It's quite a payday. After months of speculation about the pay of New York Stock Exchange Chairman Richard Grasso, the numbers were released on Aug. 27 -- and they are huge. As part of a deal that extends his term as chairman and CEO through May 31, 2007, Grasso, 57, is getting a one-time payment of $140 million. That's in addition to his $1.4 million annual paycheck and a "target annual bonus" of $1 million.
Of the lump sum, $91.6 million comes from accrued savings and retirement benefits, and $47.9 million is from prior incentive awards. In a statement, Grasso said that he was pocketing his accumulated compensation and benefits "in order to facilitate personal financial and estate planning."

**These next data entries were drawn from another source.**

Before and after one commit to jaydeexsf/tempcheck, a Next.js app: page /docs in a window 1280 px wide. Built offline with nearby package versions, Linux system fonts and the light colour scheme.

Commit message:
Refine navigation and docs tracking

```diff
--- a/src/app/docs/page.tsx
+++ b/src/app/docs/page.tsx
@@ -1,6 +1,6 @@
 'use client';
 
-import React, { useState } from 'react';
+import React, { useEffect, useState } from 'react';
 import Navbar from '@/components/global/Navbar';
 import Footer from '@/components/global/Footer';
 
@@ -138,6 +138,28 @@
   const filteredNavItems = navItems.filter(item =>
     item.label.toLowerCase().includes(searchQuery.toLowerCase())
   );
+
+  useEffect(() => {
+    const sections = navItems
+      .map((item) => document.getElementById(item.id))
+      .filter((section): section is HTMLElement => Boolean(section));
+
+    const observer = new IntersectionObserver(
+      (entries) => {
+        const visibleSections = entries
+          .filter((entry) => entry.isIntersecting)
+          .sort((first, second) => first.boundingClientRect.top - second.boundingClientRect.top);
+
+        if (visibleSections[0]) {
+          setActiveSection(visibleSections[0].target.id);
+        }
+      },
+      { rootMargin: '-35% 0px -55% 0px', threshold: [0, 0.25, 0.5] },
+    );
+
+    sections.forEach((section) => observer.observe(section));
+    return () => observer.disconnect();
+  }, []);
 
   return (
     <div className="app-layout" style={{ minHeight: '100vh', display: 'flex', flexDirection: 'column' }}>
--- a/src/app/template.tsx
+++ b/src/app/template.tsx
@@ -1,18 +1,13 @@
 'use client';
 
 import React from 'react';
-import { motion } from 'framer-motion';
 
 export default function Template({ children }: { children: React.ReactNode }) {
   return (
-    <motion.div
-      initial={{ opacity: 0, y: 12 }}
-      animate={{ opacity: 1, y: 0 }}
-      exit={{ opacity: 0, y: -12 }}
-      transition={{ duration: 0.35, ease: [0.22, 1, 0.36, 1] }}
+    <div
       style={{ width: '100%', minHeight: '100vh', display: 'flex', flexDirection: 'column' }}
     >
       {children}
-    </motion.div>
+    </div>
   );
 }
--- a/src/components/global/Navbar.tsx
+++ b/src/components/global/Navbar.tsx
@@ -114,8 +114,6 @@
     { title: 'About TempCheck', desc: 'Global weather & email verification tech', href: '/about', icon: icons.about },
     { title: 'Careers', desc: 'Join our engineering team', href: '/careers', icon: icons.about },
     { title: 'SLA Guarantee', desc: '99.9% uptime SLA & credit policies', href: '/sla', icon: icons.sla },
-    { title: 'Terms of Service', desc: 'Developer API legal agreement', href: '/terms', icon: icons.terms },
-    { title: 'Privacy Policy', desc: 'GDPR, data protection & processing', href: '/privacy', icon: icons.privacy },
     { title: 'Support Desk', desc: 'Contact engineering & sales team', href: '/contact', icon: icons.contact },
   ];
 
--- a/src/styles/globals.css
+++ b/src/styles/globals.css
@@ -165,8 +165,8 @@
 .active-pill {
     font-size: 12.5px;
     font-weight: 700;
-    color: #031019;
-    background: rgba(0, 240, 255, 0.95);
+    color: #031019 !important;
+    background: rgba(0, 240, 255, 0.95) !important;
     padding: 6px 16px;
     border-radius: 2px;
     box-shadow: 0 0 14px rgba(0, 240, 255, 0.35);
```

Word of Grasso's package could turn up the heat on the NYSE chairman, who has been criticized for being removed from investor concerns. A spokesman for the SEC, which is probing stock exchange governance practices, says: "We are looking into the details." So even though the NYSE has given Grasso a vote of confidence, the SEC may not be so supportive. Christmas will come early for mutual-fund investors. Many could get millions of dollars in refunds from brokerage firms that failed to pass along promised discounts on sales commissions. In an unusual Aug. 26 industry-wide directive, the NASD, which regulates securities firms, ordered brokers to make refunds, with interest, to investors who were overcharged on their mutual-fund purchases. The crackdown follows NASD surveys that found most brokerage firms failed to cut sales commissions for investors whose holdings qualified them for discounts. On Aug. 27, Ford named Lewis Booth, who had been running the company's Mazda unit, to head its troubled European unit. Booth will be the fourth boss since 1999 at Ford of Europe, which has been struggling for a decade to rebuild profits and market share. A 54-year-old engineer, Booth replaces Martin Leach, who resigned as president and COO in August. Ford of Europe expected to beef up skimpy profits this year, but competition and currency swings helped drive it into the red in the first half. If the U.S. Air Force were a company, the Securities & Exchange Commission would be scrutinizing its $19.6 billion lease of Boeing refueling tankers. Why? To postpone the full cost of the 100-plane deal, the service is calling it an operating lease, not a purchase. But not everyone is convinced. In an Aug. 26 letter, the Congressional Budget Office concludes the transaction is a purchase and says it may be $2 billion more expensive than an outright purchase. While a purchase would require all the money to be budgeted up front, an operating lease allows annual payments. But despite the CBO's concerns, the Air Force, aided by the deal's political backers (BW -- July 7), may still get its way. WorldCom's legal troubles just got worse. On Aug. 27, Oklahoma Attorney General W.A. Drew Edmonson filed criminal securities charges against the telecom company, now known as MCI, and its founder, Bernard Ebbers. It is the first time in the recent corporate crime wave that states have taken the lead in criminally prosecuting a high-profile case. MCI agreed to "fully cooperate" with Oklahoma, confirming that it was still on track for a bankruptcy-court confirmation hearing on Sept. 8. Oklahoma's actions came a day after MCI agreed to implement boardroom changes recommended by its bankruptcy-court-appointed monitor. The changes include limiting directors' terms, prohibiting employee stock options, and separating the chairman and CEO jobs. If the changes are adopted, MCI chief Michael Capellas will have to give up one of his titles -- and he has said he would. It took a little kicking and screaming, but Siebel Systems (SEBL) finally agreed to reform its corporate governance to settle a shareholder lawsuit. Brought by the Teachers' Retirement System of Louisiana, the suit accused Siebel's board of approving excessive pay for founder and CEO Thomas Siebel and of failing to disclose option grants to directors. To settle the case, Siebel agreed to limit the number of options it grants to outside directors and to improve disclosure of option values and pay criteria for directors and executives. It also agreed to several board changes, including adding one new director and expanding the size of the compensation and governance committees. -- Martha Stewart Living Omnimedia reported an 86% drop in second-quarter profits.
-- Marlboro maker Altria approved a higher-than-expected 6.3% dividend increase.
-- Lockheed Martin agreed to pay $37.9 million to settle allegations that it overcharged the Air Force on contracts. With tech on the road to recovery, Wall Street is betting Fairchild Semiconductor will move into the fast lane, thanks to its broad chip portfolio. Fairchild's shares jumped 13.4%, to $16.97, on Aug. 27 on expectations that higher demand in the computer, automotive, and consumer-electronics sectors will boost revenues and profits.